Streator, IL – $13,000

Status and price shown on OHD may not be current. Check the links below.
Added to OHD on 2/22/21   -   Last OHD Update: 2/22/21   -   36 Comments
For Sale

404 S Sterling St, Streator, IL 61364

Map: Aerial
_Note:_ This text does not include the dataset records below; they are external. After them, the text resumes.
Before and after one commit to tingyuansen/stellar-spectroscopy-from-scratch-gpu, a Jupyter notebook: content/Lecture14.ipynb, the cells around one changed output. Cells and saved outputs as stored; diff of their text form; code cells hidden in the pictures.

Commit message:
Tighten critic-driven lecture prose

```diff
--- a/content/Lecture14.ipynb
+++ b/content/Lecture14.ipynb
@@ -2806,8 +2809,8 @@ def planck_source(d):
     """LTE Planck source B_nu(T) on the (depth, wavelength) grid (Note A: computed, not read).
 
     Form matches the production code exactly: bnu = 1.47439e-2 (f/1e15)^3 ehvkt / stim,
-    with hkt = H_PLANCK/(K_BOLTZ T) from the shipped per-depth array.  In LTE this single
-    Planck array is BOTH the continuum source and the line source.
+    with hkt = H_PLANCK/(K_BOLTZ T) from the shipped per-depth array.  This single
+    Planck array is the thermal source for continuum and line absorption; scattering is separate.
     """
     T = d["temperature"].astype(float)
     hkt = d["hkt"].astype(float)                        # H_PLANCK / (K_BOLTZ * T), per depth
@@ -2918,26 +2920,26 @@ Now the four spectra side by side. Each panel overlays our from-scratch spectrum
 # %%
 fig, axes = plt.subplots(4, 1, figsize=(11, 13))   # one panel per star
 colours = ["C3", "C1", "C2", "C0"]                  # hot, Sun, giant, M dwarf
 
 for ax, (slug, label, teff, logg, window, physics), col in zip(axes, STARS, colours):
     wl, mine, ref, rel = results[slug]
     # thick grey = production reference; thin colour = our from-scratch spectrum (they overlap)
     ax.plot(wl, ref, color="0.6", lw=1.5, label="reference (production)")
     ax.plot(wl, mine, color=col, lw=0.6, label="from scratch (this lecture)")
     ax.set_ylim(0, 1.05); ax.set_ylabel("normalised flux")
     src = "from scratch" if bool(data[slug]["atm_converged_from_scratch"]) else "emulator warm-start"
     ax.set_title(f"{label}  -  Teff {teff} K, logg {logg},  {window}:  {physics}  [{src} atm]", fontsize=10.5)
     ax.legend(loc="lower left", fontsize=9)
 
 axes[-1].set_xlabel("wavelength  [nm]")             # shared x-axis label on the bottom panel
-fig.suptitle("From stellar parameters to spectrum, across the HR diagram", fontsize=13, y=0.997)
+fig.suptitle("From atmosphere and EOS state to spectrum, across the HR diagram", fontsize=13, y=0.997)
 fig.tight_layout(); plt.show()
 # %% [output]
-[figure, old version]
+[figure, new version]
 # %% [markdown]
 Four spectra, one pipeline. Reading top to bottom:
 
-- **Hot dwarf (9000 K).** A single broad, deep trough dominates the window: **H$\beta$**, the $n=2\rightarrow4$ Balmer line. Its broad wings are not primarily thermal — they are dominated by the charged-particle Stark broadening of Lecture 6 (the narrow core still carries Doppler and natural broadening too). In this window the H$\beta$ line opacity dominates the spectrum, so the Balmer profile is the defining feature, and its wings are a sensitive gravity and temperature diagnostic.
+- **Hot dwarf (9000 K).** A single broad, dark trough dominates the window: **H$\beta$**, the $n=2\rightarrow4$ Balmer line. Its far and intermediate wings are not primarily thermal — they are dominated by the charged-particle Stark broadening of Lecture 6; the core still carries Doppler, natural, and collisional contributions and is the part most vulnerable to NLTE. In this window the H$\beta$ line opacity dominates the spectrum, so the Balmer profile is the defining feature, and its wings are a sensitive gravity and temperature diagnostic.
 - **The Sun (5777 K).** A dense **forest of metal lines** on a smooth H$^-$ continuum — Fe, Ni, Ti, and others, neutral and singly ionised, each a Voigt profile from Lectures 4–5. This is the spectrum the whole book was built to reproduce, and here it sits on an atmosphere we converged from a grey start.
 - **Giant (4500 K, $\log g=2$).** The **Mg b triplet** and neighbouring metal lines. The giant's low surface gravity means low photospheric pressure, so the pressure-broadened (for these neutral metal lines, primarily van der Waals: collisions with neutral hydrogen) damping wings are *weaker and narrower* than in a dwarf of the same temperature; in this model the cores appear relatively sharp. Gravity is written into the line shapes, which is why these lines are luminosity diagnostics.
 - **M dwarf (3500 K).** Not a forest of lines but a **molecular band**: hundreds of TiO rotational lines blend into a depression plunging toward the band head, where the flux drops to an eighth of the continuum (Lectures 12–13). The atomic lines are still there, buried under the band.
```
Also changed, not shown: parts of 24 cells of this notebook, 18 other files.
  • $13,000
  • 2 Bed
  • 2 Bath
  • 1400 Sq Ft
  • 0.16 Ac.
Extreme Fixer Upper. Looking for a challenge. Check out this 1400 sqft 2 bedroom 2 bath.
Contact Information
Shawn Sell, RE/MAX 1st Choice
(630) 664-7085
Links, Photos & Additional Info
Listing details may change after the posted date and are not guaranteed to be accurate.
Independent verification is recommended.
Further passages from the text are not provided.